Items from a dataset

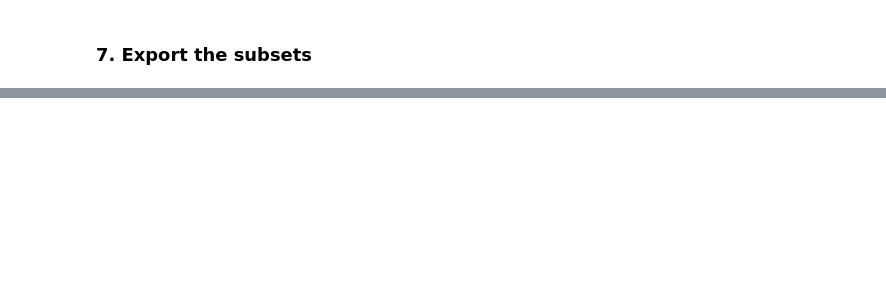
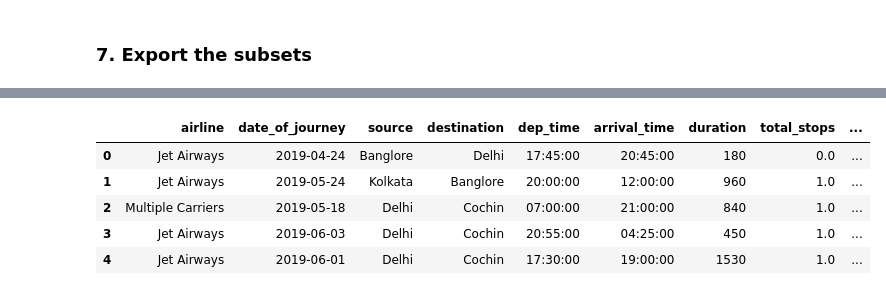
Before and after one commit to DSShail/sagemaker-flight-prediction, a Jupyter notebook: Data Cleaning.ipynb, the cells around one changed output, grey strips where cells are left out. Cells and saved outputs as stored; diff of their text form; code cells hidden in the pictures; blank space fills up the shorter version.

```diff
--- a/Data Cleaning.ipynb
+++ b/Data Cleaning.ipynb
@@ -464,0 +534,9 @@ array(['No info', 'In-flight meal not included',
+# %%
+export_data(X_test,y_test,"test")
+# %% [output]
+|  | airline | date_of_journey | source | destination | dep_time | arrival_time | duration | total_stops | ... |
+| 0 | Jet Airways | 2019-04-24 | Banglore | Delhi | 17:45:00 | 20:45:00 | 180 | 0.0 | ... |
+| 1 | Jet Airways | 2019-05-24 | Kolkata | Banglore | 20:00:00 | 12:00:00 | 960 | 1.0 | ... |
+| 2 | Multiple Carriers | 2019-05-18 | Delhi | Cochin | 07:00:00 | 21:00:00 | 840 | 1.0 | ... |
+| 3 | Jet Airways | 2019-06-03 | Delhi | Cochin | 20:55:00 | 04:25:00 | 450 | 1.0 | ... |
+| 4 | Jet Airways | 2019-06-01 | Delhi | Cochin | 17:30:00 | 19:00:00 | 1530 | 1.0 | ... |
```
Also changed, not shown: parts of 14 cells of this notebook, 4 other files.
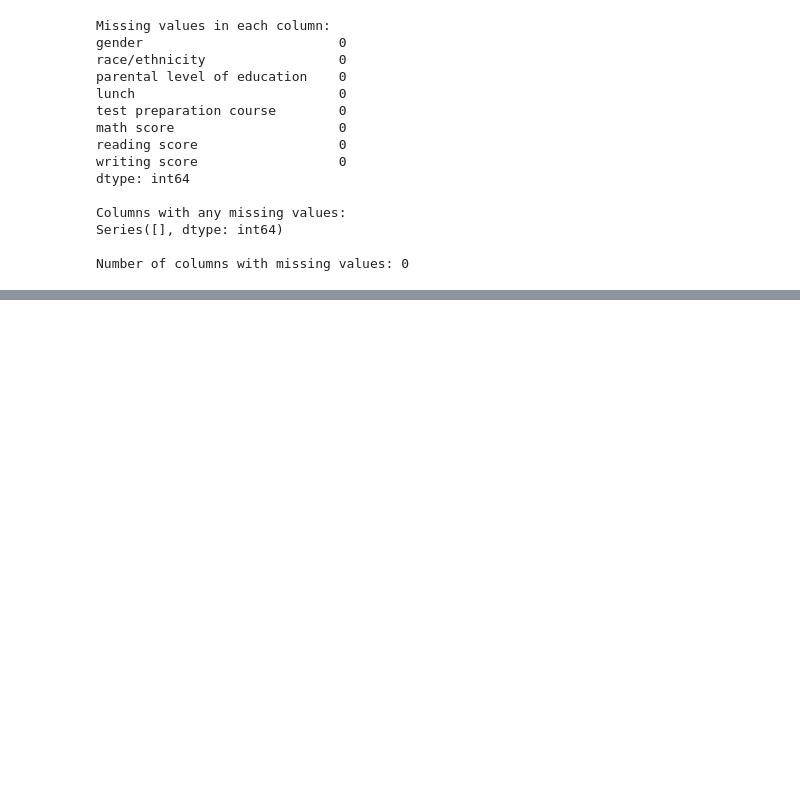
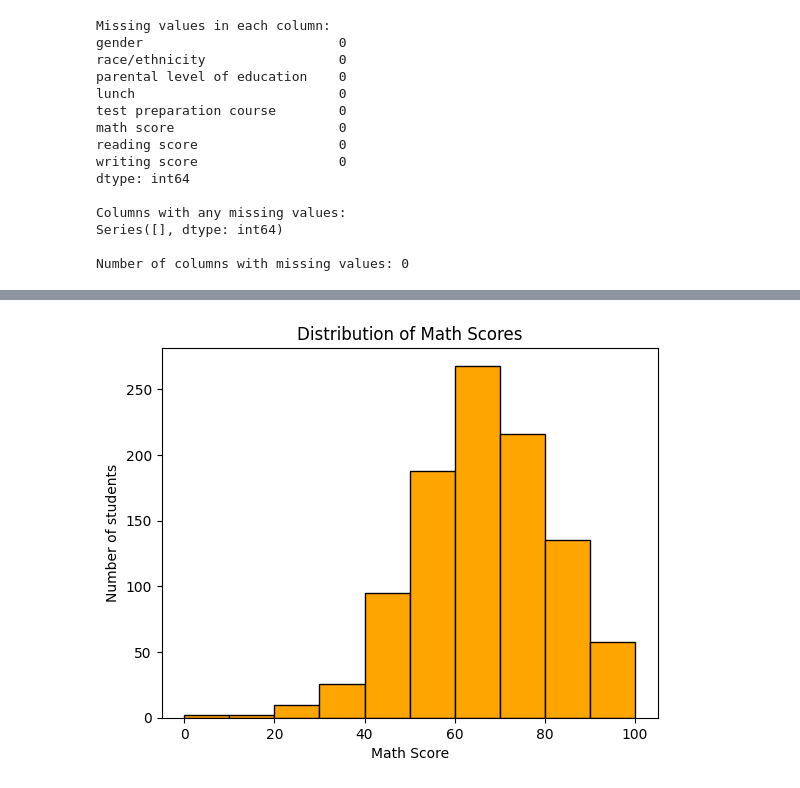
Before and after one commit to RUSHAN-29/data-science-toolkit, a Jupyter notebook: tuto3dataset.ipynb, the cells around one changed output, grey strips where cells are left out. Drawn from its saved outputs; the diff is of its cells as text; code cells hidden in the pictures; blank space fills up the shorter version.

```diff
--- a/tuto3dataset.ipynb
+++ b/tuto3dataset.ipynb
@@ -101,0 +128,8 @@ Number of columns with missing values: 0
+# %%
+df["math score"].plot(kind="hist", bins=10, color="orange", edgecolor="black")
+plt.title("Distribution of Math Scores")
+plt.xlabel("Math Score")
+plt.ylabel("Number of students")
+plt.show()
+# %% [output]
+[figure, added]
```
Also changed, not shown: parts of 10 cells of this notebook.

---

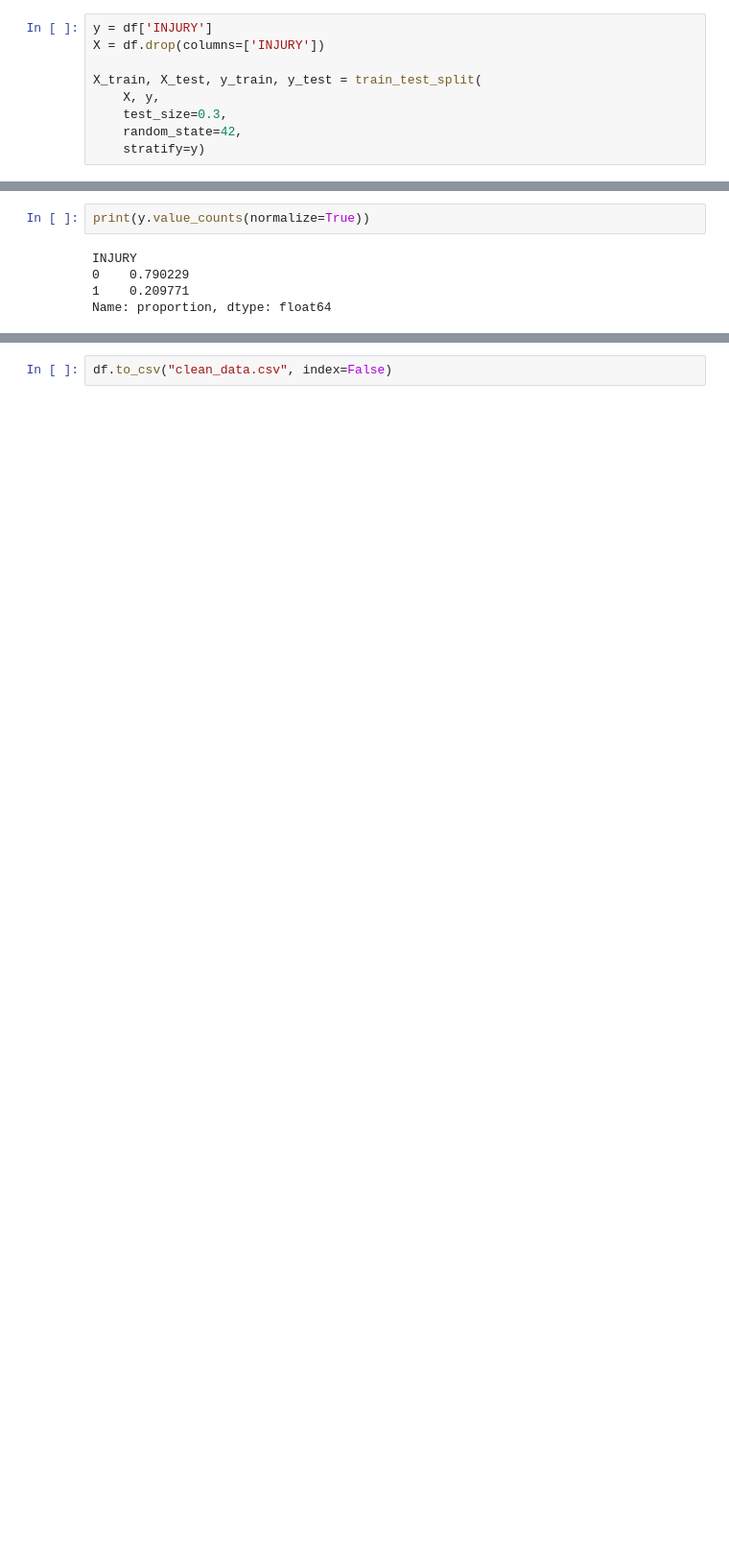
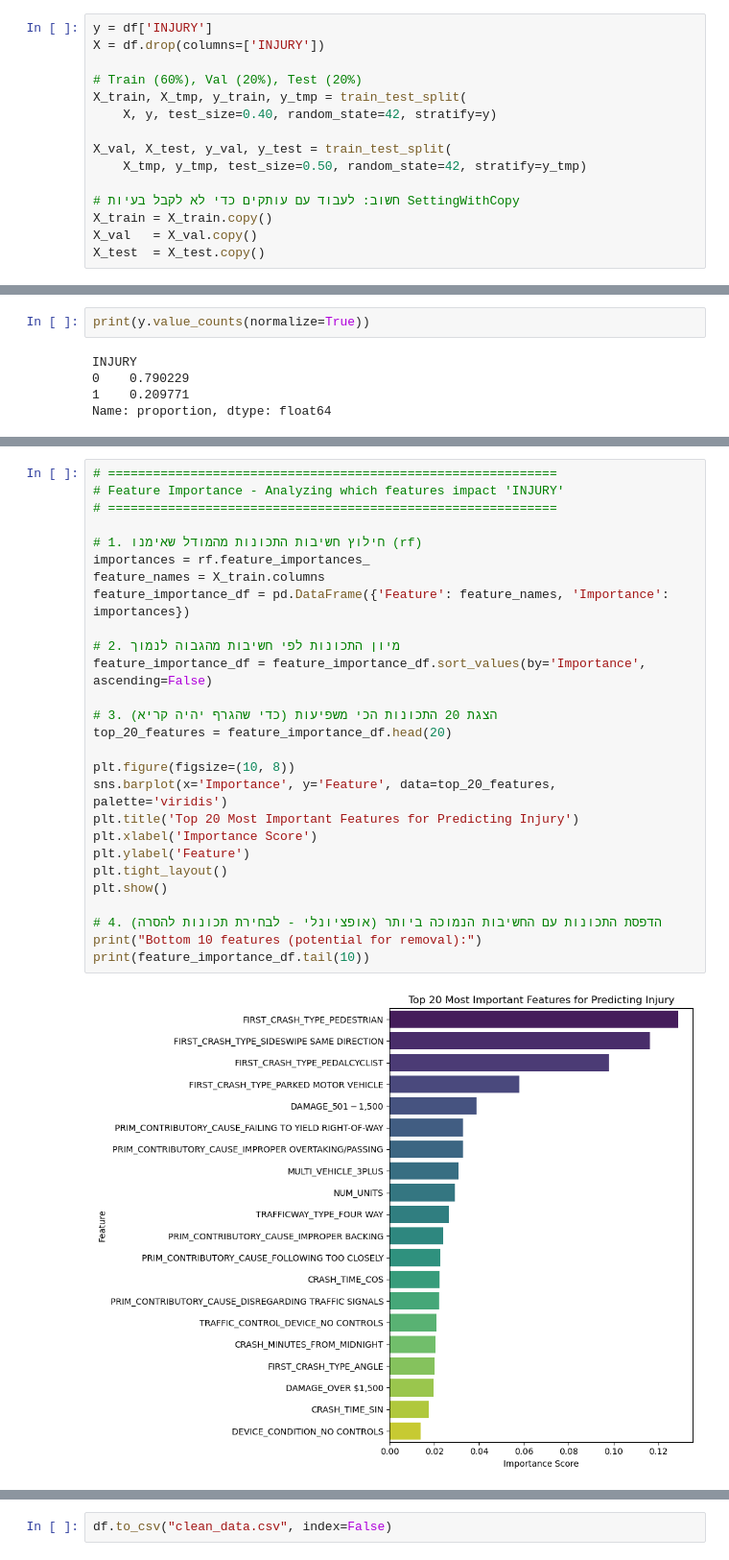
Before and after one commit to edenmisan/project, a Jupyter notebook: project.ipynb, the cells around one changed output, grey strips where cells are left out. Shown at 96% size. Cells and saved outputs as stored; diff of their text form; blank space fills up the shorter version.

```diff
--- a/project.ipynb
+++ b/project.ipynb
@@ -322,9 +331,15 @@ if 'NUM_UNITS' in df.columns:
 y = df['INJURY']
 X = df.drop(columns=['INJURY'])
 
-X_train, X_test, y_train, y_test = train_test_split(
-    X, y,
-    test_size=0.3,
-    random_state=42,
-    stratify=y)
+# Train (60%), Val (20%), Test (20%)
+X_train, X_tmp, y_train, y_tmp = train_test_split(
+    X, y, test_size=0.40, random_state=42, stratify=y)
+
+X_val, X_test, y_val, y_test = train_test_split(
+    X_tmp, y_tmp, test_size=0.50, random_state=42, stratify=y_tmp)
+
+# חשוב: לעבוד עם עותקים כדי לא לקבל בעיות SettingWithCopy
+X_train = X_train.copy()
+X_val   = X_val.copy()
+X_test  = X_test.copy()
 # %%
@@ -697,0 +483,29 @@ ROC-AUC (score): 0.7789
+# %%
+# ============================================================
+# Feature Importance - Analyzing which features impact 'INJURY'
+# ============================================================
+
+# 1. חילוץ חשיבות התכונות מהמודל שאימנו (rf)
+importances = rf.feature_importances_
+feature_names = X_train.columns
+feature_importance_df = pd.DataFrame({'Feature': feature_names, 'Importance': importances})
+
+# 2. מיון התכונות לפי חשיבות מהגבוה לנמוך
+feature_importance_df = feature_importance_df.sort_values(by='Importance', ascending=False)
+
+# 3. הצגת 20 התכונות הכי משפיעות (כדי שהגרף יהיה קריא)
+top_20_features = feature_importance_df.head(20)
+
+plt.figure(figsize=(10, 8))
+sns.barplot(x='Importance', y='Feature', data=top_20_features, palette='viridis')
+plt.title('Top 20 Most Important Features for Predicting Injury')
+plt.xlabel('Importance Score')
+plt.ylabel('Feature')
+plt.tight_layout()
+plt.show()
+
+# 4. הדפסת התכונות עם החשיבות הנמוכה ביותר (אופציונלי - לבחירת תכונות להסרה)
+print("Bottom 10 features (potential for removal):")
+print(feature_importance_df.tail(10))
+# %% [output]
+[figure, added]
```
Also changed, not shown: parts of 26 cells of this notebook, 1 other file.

--

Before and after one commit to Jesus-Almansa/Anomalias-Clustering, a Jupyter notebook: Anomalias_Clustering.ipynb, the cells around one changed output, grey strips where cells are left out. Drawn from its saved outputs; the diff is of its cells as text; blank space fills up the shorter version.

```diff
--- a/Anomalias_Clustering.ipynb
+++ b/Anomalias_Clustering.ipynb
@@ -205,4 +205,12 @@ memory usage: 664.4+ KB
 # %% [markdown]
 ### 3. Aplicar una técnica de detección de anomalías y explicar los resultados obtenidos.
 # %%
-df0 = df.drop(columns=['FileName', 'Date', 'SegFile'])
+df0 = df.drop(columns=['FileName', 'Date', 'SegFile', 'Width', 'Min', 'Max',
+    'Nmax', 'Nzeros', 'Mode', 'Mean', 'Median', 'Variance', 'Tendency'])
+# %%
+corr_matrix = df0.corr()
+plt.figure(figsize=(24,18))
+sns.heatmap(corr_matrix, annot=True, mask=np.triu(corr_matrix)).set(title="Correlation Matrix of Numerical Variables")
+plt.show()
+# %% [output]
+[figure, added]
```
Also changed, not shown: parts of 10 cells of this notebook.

Task prompt:
Check every line of the records, and copy the ones that hold the word "importances".

Result of this exercise:
+importances = rf.feature_importances_
+feature_importance_df = pd.DataFrame({'Feature': feature_names, 'Importance': importances})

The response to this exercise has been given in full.